Exercise directions: Please reproduce the entries below exactly as they stand, but leave the pictures out.

Source records:
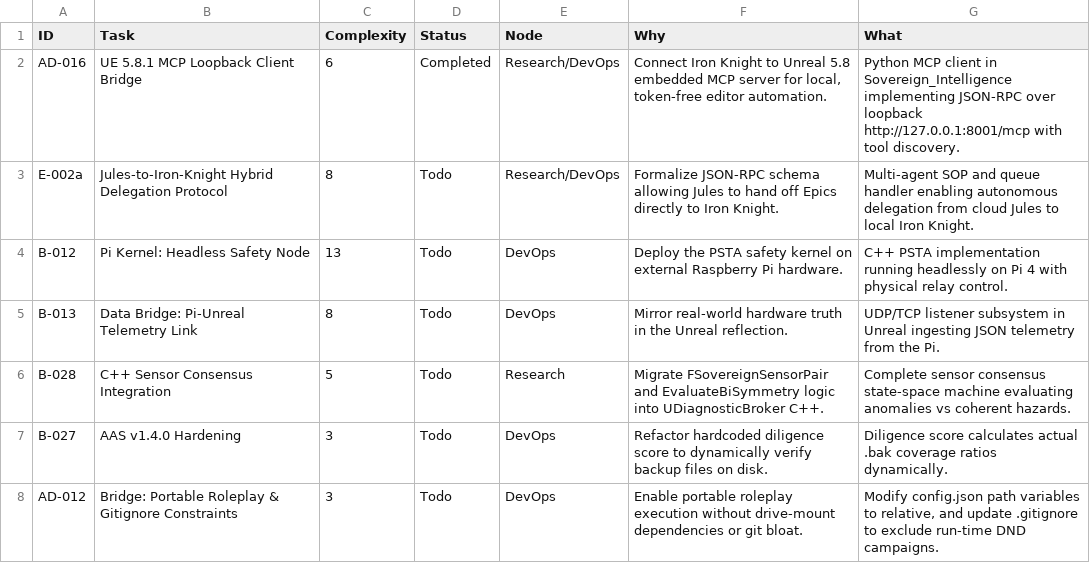
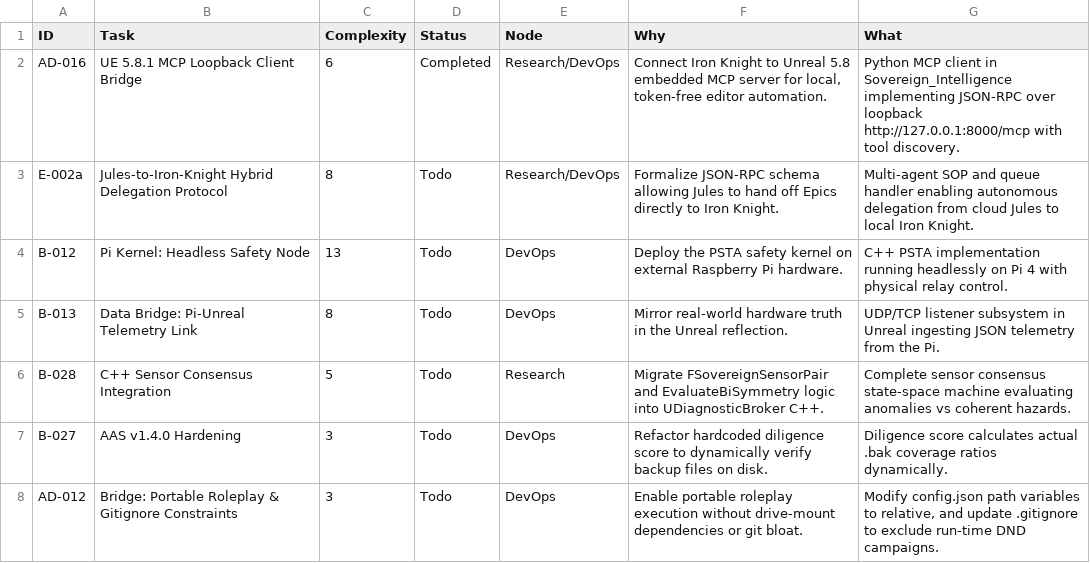
Before and after one commit to DanielAcourt/Wisps58, a CSV file: AI_Nexus/DevOps/CURRENT_SPRINT.csv, drawn as a sheet.

```diff
--- a/AI_Nexus/DevOps/CURRENT_SPRINT.csv
+++ b/AI_Nexus/DevOps/CURRENT_SPRINT.csv
@@ -1,3 +1,3 @@
 "ID","Task","Complexity","Status","Node","Why","What"
-"AD-016","UE 5.8.1 MCP Loopback Client Bridge","6","Completed","Research/DevOps","Connect Iron Knight to Unreal 5.8 embedded MCP server for local, token-free editor automation.","Python MCP client in Sovereign_Intelligence implementing JSON-RPC over loopback http://127.0.0.1:8001/mcp with tool discovery."
+"AD-016","UE 5.8.1 MCP Loopback Client Bridge","6","Completed","Research/DevOps","Connect Iron Knight to Unreal 5.8 embedded MCP server for local, token-free editor automation.","Python MCP client in Sovereign_Intelligence implementing JSON-RPC over loopback http://127.0.0.1:8000/mcp with tool discovery."
 "E-002a","Jules-to-Iron-Knight Hybrid Delegation Protocol","8","Todo","Research/DevOps","Formalize JSON-RPC schema allowing Jules to hand off Epics directly to Iron Knight.","Multi-agent SOP and queue handler enabling autonomous delegation from cloud Jules to local Iron Knight."
```
Also changed, not shown: 5 other files.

Written answer:
Before and after one commit to DanielAcourt/Wisps58, a CSV file: AI_Nexus/DevOps/CURRENT_SPRINT.csv, drawn as a sheet.

```diff
--- a/AI_Nexus/DevOps/CURRENT_SPRINT.csv
+++ b/AI_Nexus/DevOps/CURRENT_SPRINT.csv
@@ -1,3 +1,3 @@
 "ID","Task","Complexity","Status","Node","Why","What"
-"AD-016","UE 5.8.1 MCP Loopback Client Bridge","6","Completed","Research/DevOps","Connect Iron Knight to Unreal 5.8 embedded MCP server for local, token-free editor automation.","Python MCP client in Sovereign_Intelligence implementing JSON-RPC over loopback http://127.0.0.1:8001/mcp with tool discovery."
+"AD-016","UE 5.8.1 MCP Loopback Client Bridge","6","Completed","Research/DevOps","Connect Iron Knight to Unreal 5.8 embedded MCP server for local, token-free editor automation.","Python MCP client in Sovereign_Intelligence implementing JSON-RPC over loopback http://127.0.0.1:8000/mcp with tool discovery."
 "E-002a","Jules-to-Iron-Knight Hybrid Delegation Protocol","8","Todo","Research/DevOps","Formalize JSON-RPC schema allowing Jules to hand off Epics directly to Iron Knight.","Multi-agent SOP and queue handler enabling autonomous delegation from cloud Jules to local Iron Knight."
```
Also changed, not shown: 5 other files.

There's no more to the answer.